LONG POND, Pa. —
A lot has changed for William Byron between the two NASCAR weekends at Pocono Raceway.
The Camping World Truck Series driver ran the 200-mile ARCA event there in June to get track time before Saturday’s Pocono Mountains 150.
Coming into this weekend, Byron enters Pocono as the points leader and won three of the last five Truck Series events.
“It’s been great to get the three wins in the summertime like we have and June was just a great month with Texas and Iowa, and then Kentucky was a good mile-and-a-half race for us,” Byron said. “Kind of glad to get back to a normal race here and off the dirt and hopefully we can get a good result this weekend. I think we’ll have a really fast truck.”
“The ARCA car just gave me a feel for this racetrack and how everything handles. That’s more important than anything because this place is so different with three corners and they’re all totally different from each other. Hopefully, they gave us a little bit of an advantage come this weekend.”
He picked up his first career Truck win at Kansas in May and out-ran two-time series champ Matt Crafton in June’s Texas race. The winning didn’t stop there after storming to the front in the closing laps at Iowa and scoring the first win on the newly-repaved Kentucky Speedway.
The same success the 18-year-old driver fared in 2016 didn’t translate to last week’s Aspen Dental Dirt Derby at Eldora. Byron struggled throughout the two days at the Ohio dirt track and came home in 14th place.
“It was wild and totally different and I just tried to learn as much as I can and have fun with it,” Byron said. “It was tough, so we’re just glad to get back on asphalt and get something that we can race with.”
The difference between running ARCA and Trucks at Pocono is ARCA drivers can’t shift while Truck competitors have the option to during their race. It is more prevalent in Cup, but Byron talked about whether to shift or not in Saturday’s race.
“I don’t think we’ll do a ton of shifting just with the on-throttle time that the trucks have. I know the Cup cars do, but I think the truck handles pretty well and hopefully we can stay pretty close to wide-open through the Tunnel Turn and that’ll be interesting in a truck. We’ll see what happens.”
Trucks have the most diverse schedule in NASCAR ranging from short tracks to superspeedways to dirt. The bumpy Kentucky Speedway was repaved this season and the Kyle Busch Motorsports driver took home the trophy after crashing early in last September’s ARCA race there.”Kentucky with the repave was really important not to make mistakes because the place was so grippy that once you got out of the groove, you were done.
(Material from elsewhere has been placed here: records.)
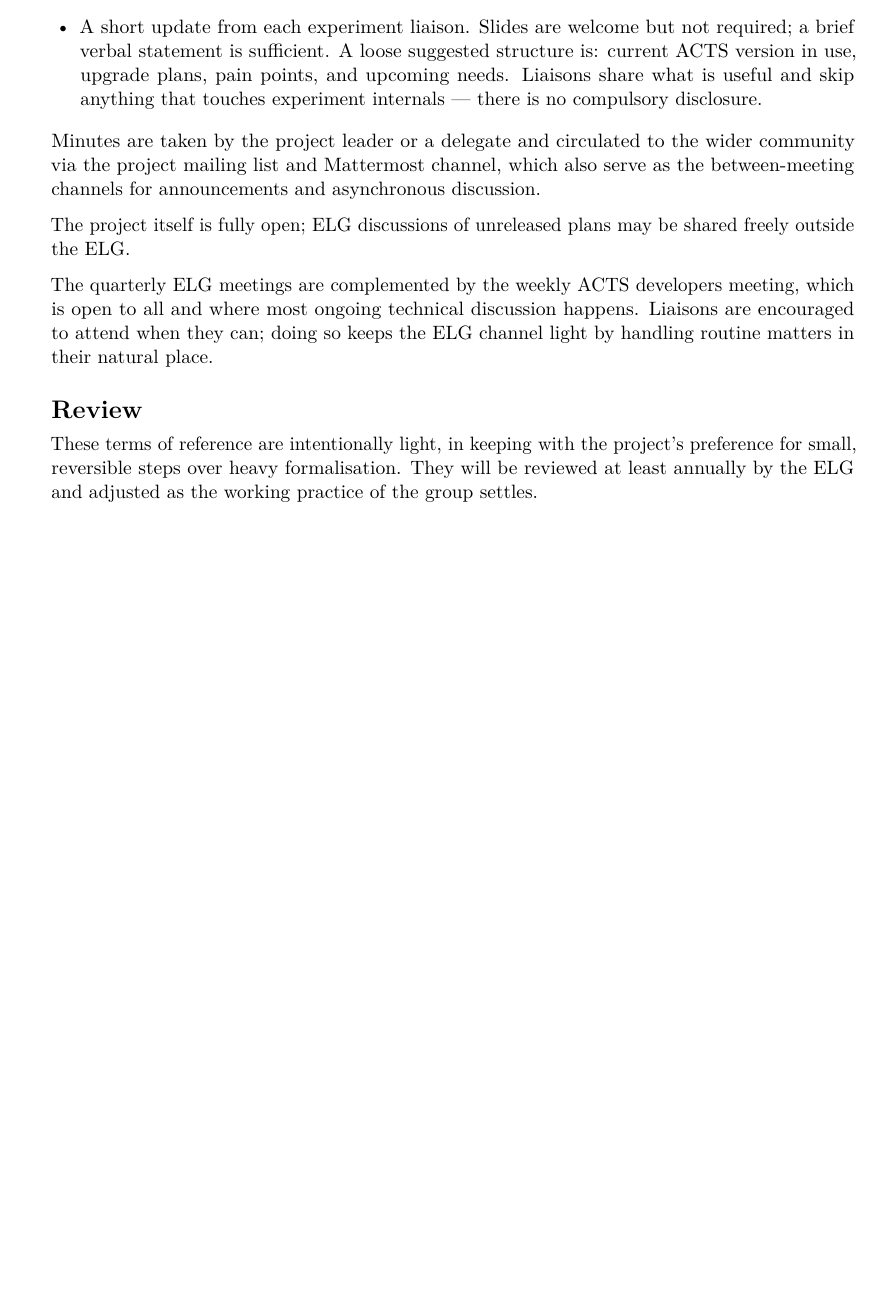
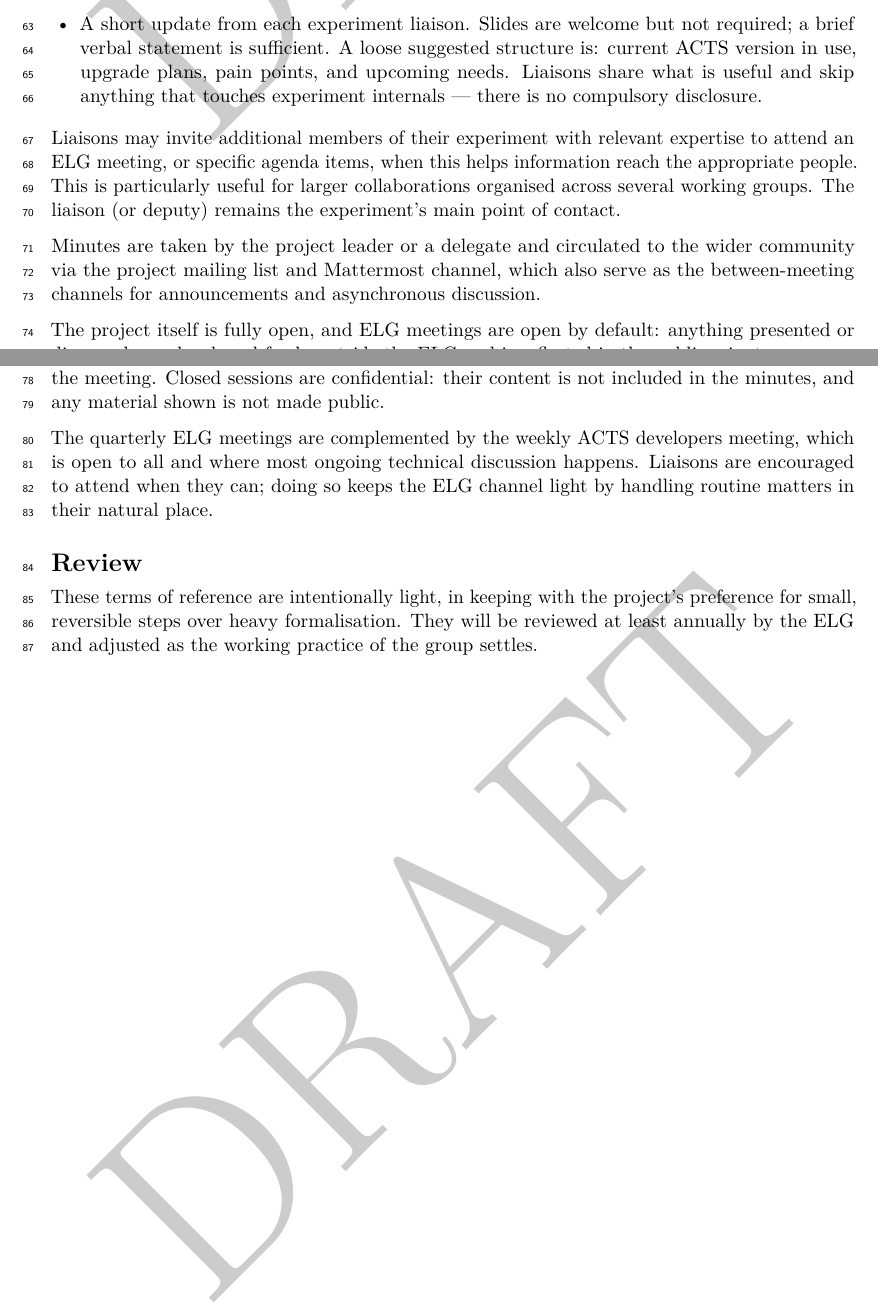
Before and after one commit to acts-project/terms-of-reference, a LaTeX document (elg.tex): part of page 2 of 2 before the commit and two parts of pages 2 and 3 of 3 after it, the two joined at a grey line, cut so that both start at the same text, the shorter picture padded with empty space. Compiled offline with pdfLaTeX.

Commit message:
ELG v1.1 draft: clarify liaison authority, confidentiality, invited experts
Address feedback from ePIC on the ELG terms of reference:

- State that a liaison cannot commit the experiment, and that project
  statements in the ELG are likewise indicative.
- Keep ELG meetings open by default, but allow a confidential closed
  session at the end of a meeting for non-public experiment information.
- Allow liaisons to invite additional experts to meetings or agenda items.

Also fix two wording issues in the Purpose section and mark the document
as a 1.1 draft so it is not released until agreed.

Co-Authored-By: Claude Opus 5.5 <noreply@anthropic.com>

```diff
--- a/elg.tex
+++ b/elg.tex
@@ -28,7 +28,7 @@
 \author{}
 
 % Document status and revision stamp; see actsdoc.sty.
-\usepackage[status=final, version=1.0, name={ACTS Experiment Liaison Group}]{actsdoc}
+\usepackage[status=draft, version=1.1, name={ACTS Experiment Liaison Group}]{actsdoc}
 
 \begin{document}
 \maketitle
@@ -88,9 +90,13 @@ A standing agenda includes:
     \item A short update from each experiment liaison. Slides are welcome but not required; a brief verbal statement is sufficient. A loose suggested structure is: current ACTS version in use, upgrade plans, pain points, and upcoming needs. Liaisons share what is useful and skip anything that touches experiment internals --- there is no compulsory disclosure.
 \end{itemize}
 
+Liaisons may invite additional members of their experiment with relevant expertise to attend an ELG meeting, or specific agenda items, when this helps information reach the appropriate people. This is particularly useful for larger collaborations organised across several working groups. The liaison (or deputy) remains the experiment's main point of contact.
+
 Minutes are taken by the project leader or a delegate and circulated to the wider community via the project mailing list and Mattermost channel, which also serve as the between-meeting channels for announcements and asynchronous discussion.
 
-The project itself is fully open; ELG discussions of unreleased plans may be shared freely outside the ELG.
+The project itself is fully open, and ELG meetings are open by default: anything presented or discussed may be shared freely outside the ELG and is reflected in the public minutes.
+
+Where a discussion requires reference to experiment plans or constraints that are not intended for unrestricted circulation, a liaison can ask for it to be held in a closed session at the end of the meeting. Closed sessions are confidential: their content is not included in the minutes, and any material shown is not made public.
 
 The quarterly ELG meetings are complemented by the weekly ACTS developers meeting, which is open to all and where most ongoing technical discussion happens. Liaisons are encouraged to attend when they can; doing so keeps the ELG channel light by handling routine matters in their natural place.
 
```
Also changed, not shown: elg.tex (6 more changed lines).
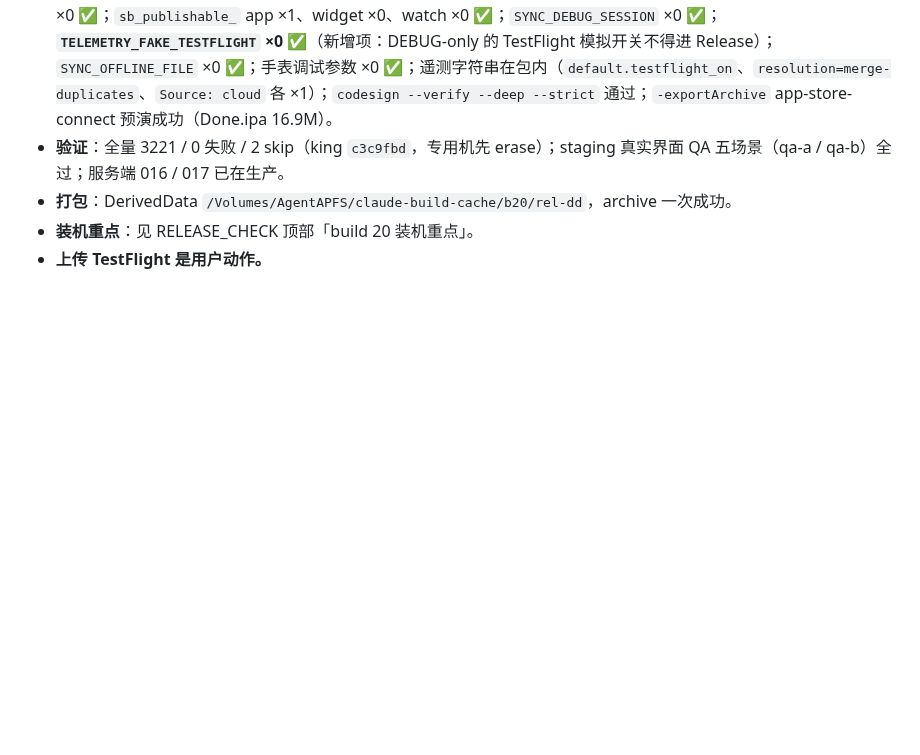
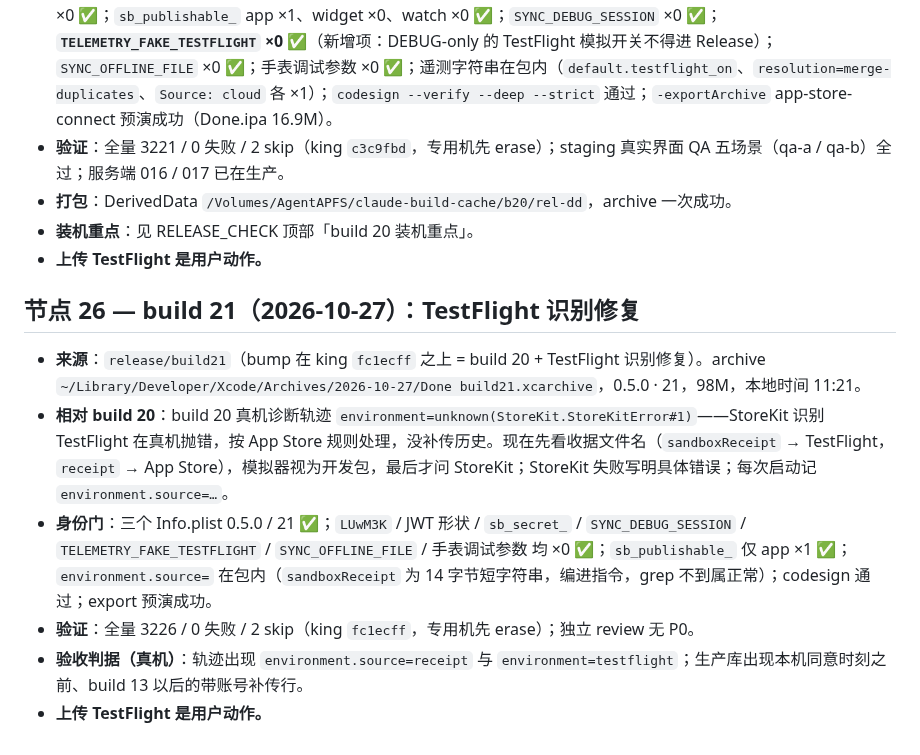
Before and after one commit to MaySong-Mei/Done, a Markdown page: Docs/ARCHIVE_LOG.md, the part around the change. Rendered like a GitHub page; blank space fills up the shorter version.

Commit message:
docs(archive): log build 21 — TestFlight recognised by its receipt name
Co-Authored-By: Claude Opus 5.5 <noreply@anthropic.com>
Claude-Session: https://claude.ai/code/session_01Qu3aMf49WDf8cLMFRrwqtP

```diff
--- a/Docs/ARCHIVE_LOG.md
+++ b/Docs/ARCHIVE_LOG.md
@@ -360,3 +360,12 @@ build 4 之后两周零 archive。期间四条分支各自跑完独立验证循
 - **打包**：DerivedData `/Volumes/AgentAPFS/claude-build-cache/b20/rel-dd`，archive 一次成功。
 - **装机重点**：见 RELEASE_CHECK 顶部「build 20 装机重点」。
 - **上传 TestFlight 是用户动作。**
+
+## 节点 26 — build 21（2026-10-27）：TestFlight 识别修复
+
+- **来源**：`release/build21`（bump 在 king `fc1ecff` 之上 = build 20 + TestFlight 识别修复）。archive `~/Library/Developer/Xcode/Archives/2026-10-27/Done build21.xcarchive`，0.5.0 · 21，98M，本地时间 11:21。
+- **相对 build 20**：build 20 真机诊断轨迹 `environment=unknown(StoreKit.StoreKitError#1)`——StoreKit 识别 TestFlight 在真机抛错，按 App Store 规则处理，没补传历史。现在先看收据文件名（`sandboxReceipt` → TestFlight，`receipt` → App Store），模拟器视为开发包，最后才问 StoreKit；StoreKit 失败写明具体错误；每次启动记 `environment.source=…`。
+- **身份门**：三个 Info.plist 0.5.0 / 21 ✅；`LUwM3K` / JWT 形状 / `sb_secret_` / `SYNC_DEBUG_SESSION` / `TELEMETRY_FAKE_TESTFLIGHT` / `SYNC_OFFLINE_FILE` / 手表调试参数 均 ×0 ✅；`sb_publishable_` 仅 app ×1 ✅；`environment.source=` 在包内（`sandboxReceipt` 为 14 字节短字符串，编进指令，grep 不到属正常）；codesign 通过；export 预演成功。
+- **验证**：全量 3226 / 0 失败 / 2 skip（king `fc1ecff`，专用机先 erase）；独立 review 无 P0。
+- **验收判据（真机）**：轨迹出现 `environment.source=receipt` 与 `environment=testflight`；生产库出现本机同意时刻之前、build 13 以后的带账号补传行。
+- **上传 TestFlight 是用户动作。**
```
A lot of the passes I made to get to the front were guys slipping up and making mistakes. We got from 10th to first on one of the restarts and that was really the key to the whole race was maintaining the lead and those guys had good trucks and we had a couple of vibrations and some things going on, so just good to hold on to it.”
“Kentucky with the repave was really important not to make mistakes because the place was so grippy that once you got out of the groove, you were done. A lot of the passes I made to get to the front were guys slipping up and making mistakes. We got from 10th to first on one of the restarts and that was really the key to the whole race was maintaining the lead and those guys had good trucks and we had a couple of vibrations and some things going on, so just good to hold on to it.”
“The old layout, you had a lot of character. The new layout’s going to take some years to get some rubber into it and some wear on it to be able to move around. They did a great job with the repave and I think it’s going eventually get to a place that we can race pretty well.”
“Just watching tapes and videos and trying to talk to Kyle a little bit about what I should feel here. If I have any issues after practice, I’ll talk to him and try to get a better feel for when I get to qualifying. Hopefully, our truck’s pretty strong here and we can just make minor adjustments for the race.”
Audio with William Byron: